"It's a little girl, they know that," said Shockey. "The name is 100 percent sure Jim-alina. I'm 100 percent sure about that but I'm not so sure that it (the name) made the top-10 list of names for Tim and Eva.
"I tried to buy naming rights but they know that I'd choose Jim-alina (and they aren't going for that either). I offered them a lot of money (though)."
While the birth of his granddaughter will happen right in the middle of the hunting industry's show season with the Dallas Safari Club convention and show, the ATA Show and the SHOT Show, Shockey's bags are packed for one of the greatest adventures of his life.
"(She's) due any minute and Louise left me five days ago in Dallas at the Dallas Safari Club show; she dumped me like a hot potato," he laughed. "But Eva's due any time. It's any minute now and I'm just waiting for the call (to get out of here)."

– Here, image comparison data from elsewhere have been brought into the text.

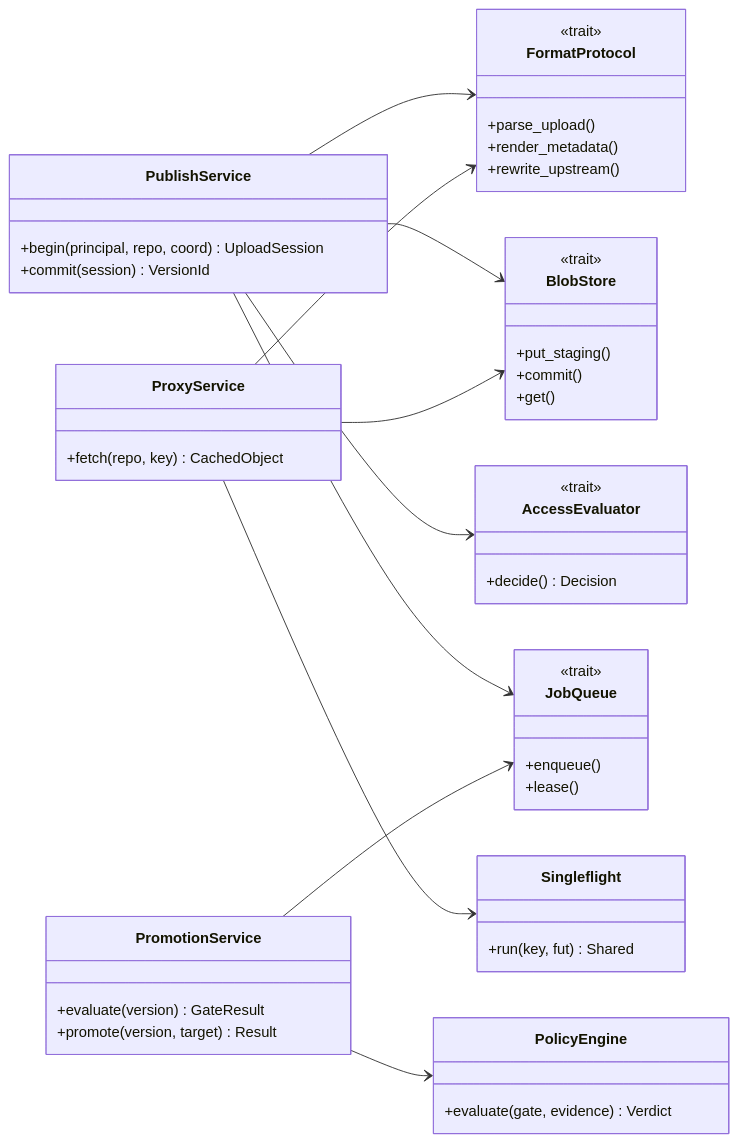
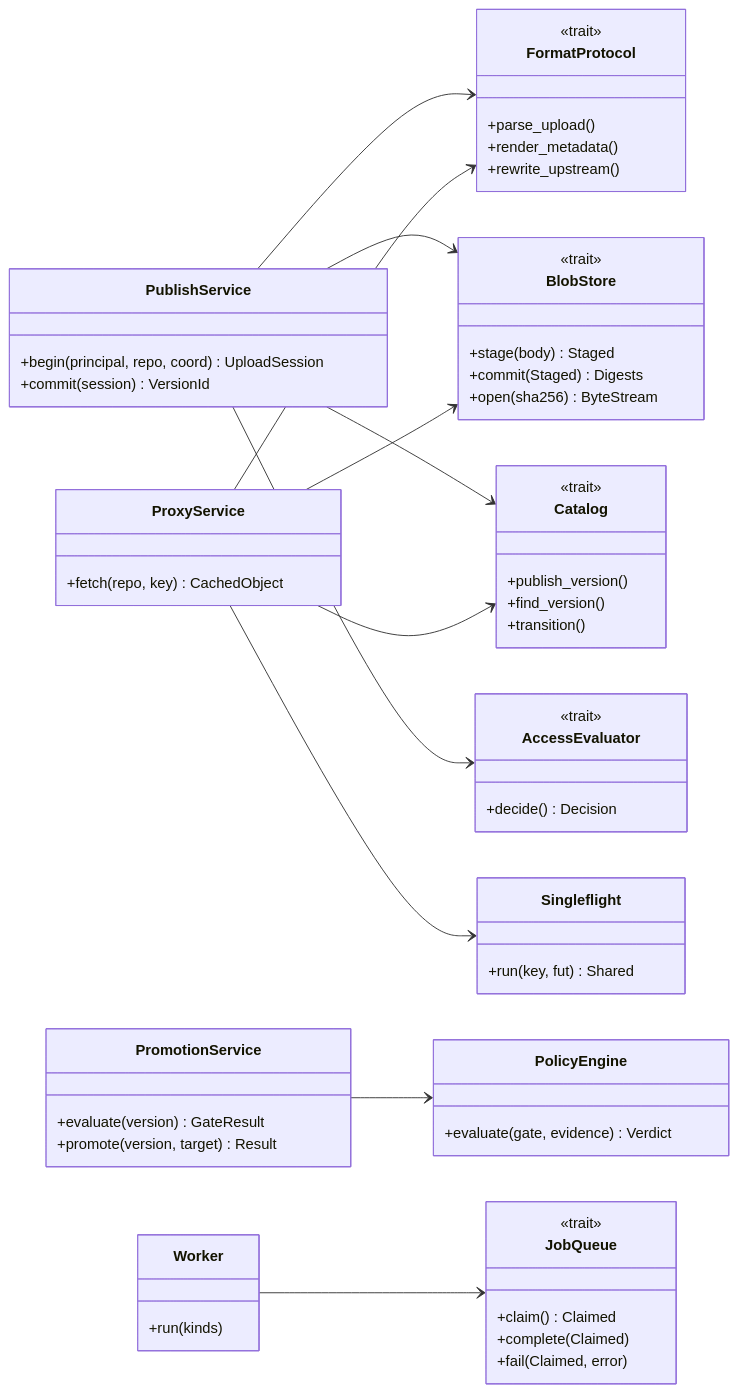
The diagram in docs/product/08-c4-l4-code.md (izevg/CRANE), drawn with Mermaid before and after one commit. The commit also changed other lines of this file and 31 other files, not shown here.

````diff
--- a/docs/product/08-c4-l4-code.md
+++ b/docs/product/08-c4-l4-code.md
@@ -137,51 +161,62 @@
 ```mermaid
 classDiagram
   direction LR
   class PublishService {
     +begin(principal, repo, coord) UploadSession
     +commit(session) VersionId
   }
   class ProxyService {
     +fetch(repo, key) CachedObject
   }
   class PromotionService {
     +evaluate(version) GateResult
     +promote(version, target) Result
   }
   class FormatProtocol {
     <<trait>>
     +parse_upload()
     +render_metadata()
     +rewrite_upstream()
   }
   class BlobStore {
     <<trait>>
-    +put_staging()
-    +commit()
-    +get()
+    +stage(body) Staged
+    +commit(Staged) Digests
+    +open(sha256) ByteStream
+  }
+  class Catalog {
+    <<trait>>
+    +publish_version()
+    +find_version()
+    +transition()
   }
   class AccessEvaluator {
     <<trait>>
     +decide() Decision
   }
   class JobQueue {
     <<trait>>
-    +enqueue()
-    +lease()
+    +claim() Claimed
+    +complete(Claimed)
+    +fail(Claimed, error)
+  }
+  class Worker {
+    +run(kinds)
   }
   class Singleflight {
     +run(key, fut) Shared
   }
   class PolicyEngine {
     +evaluate(gate, evidence) Verdict
   }
   PublishService --> FormatProtocol
   PublishService --> BlobStore
+  PublishService --> Catalog
   PublishService --> AccessEvaluator
-  PublishService --> JobQueue
   ProxyService --> FormatProtocol
   ProxyService --> BlobStore
+  ProxyService --> Catalog
   ProxyService --> Singleflight
   PromotionService --> PolicyEngine
-  PromotionService --> JobQueue
+  Worker --> JobQueue
 ```
````
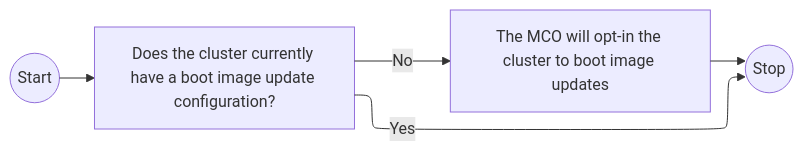
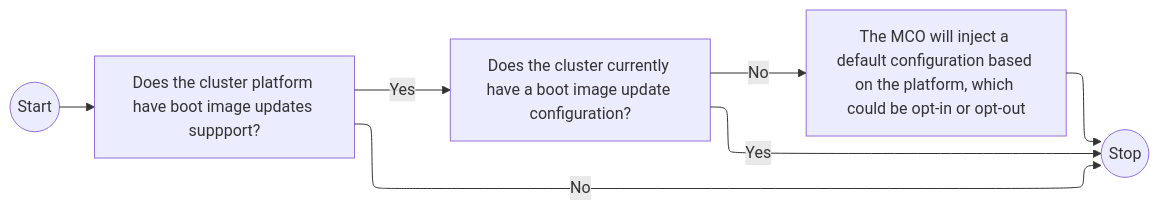
The second of 2 diagrams in enhancements/machine-config/manage-boot-images.md (openshift/enhancements), drawn with Mermaid before and after one commit. The commit also changed other lines of this file, not shown here.

Commit message:
drafted skew enforcement API, updated timeline

````diff
--- a/enhancements/machine-config/manage-boot-images.md
+++ b/enhancements/machine-config/manage-boot-images.md
@@ -662,7 +691,9 @@
 ```mermaid
 flowchart-elk LR;
-    Start((Start)) -->MachineConfigurationCheck[Does the cluster currently have a boot image update configuration?]
+    Start((Start)) -->PlatformCheck[Does the cluster platform have boot image updates suppport?]
+    PlatformCheck -->|Yes|MachineConfigurationCheck[Does the cluster currently have a boot image update configuration?]
+    PlatformCheck -->|No| Stop ;
     MachineConfigurationCheck -->|Yes|Stop
-    MachineConfigurationCheck -->|No| UpdateConfig[The MCO will opt-in the cluster to boot image updates] ;
+    MachineConfigurationCheck -->|No| UpdateConfig["The MCO will inject a default configuration based on the platform, which could be opt-in or opt-out"] ;    
     UpdateConfig --> Stop((Stop));
 ```
````
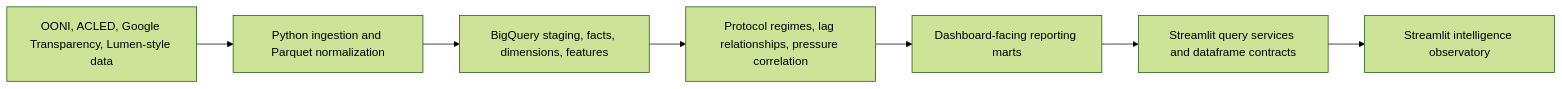
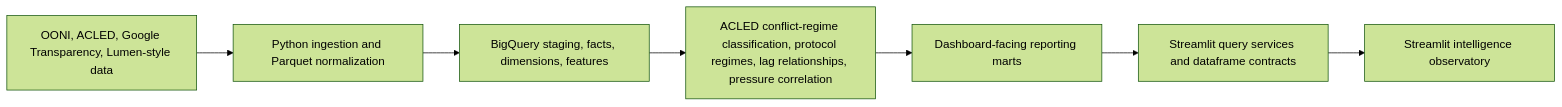
Before and after one commit to Sanjomwa/Civil-Liberties-and-Censorship-Analysis-with-Bruin: the diagram in README.md, drawn with Mermaid (forest theme). The commit also changed other lines of this file and 1 other file, not shown here.

````diff
--- a/README.md
+++ b/README.md
@@ -148,17 +141,17 @@
 ```mermaid
 flowchart LR
     Sources["OONI, ACLED, Google Transparency, Lumen-style data"]
     Ingest["Python ingestion and Parquet normalization"]
     Warehouse["BigQuery staging, facts, dimensions, features"]
-    Intelligence["Protocol regimes, lag relationships, pressure correlation"]
+    Intelligence["ACLED conflict-regime classification, protocol regimes, lag relationships, pressure correlation"]
     Reporting["Dashboard-facing reporting marts"]
     Contracts["Streamlit query services and dataframe contracts"]
     Dashboard["Streamlit intelligence observatory"]
 
     Sources --> Ingest
     Ingest --> Warehouse
     Warehouse --> Intelligence
     Intelligence --> Reporting
     Reporting --> Contracts
     Contracts --> Dashboard
 ```
````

But before he did that, Shockey made one more smooth transition, this time into a salesman for the future of outdoors programming, the MyOutdoorTV.com app owned by Outdoor Sportsman Group, the parent company of Outdoor Channel, Sportsman Channel, World Fishing Network and Major League Fishing.
As one of the faces of that new technology push, Shockey is excited about the future of his and other shows.
"Recently, I was in Russia and I was picking through the channels and there's our show, in Russia, in the far east of Russia," said Shockey. "Outdoor Channel is starting to be around the world as well. But MyOutdoorTV is everywhere, that's online."
When asked about a special promo code, Shockey smiled and said that it is his last name: Shockey.
"Now if they (MyOutdoorTV viewers) put in Eva Shockey, they won't get anywhere," chuckled grandpapa Jim. "They've got to put in Shockey. Even though I'm sure most people tune in to see Eva.
"(MyOutdoorTV), it's a great, great network and I love it," he added. "Finally, we're online and I'm so proud to be a part of that."
And with that, perhaps the world's most interesting hunter bid adieu to his online audience and prepared for a quick day on the ATA Show floor.
While anxiously waiting for some of the biggest news of his adventurous life, the birth of a grandchild.
"We've got our fingers crossed (for the safe arrival) of baby Jima-lina," he smiled.
He's one of the world's greatest hunters and TV showmen ... and the guess here is that he'll be one of the world's best and most doting grandpas, too.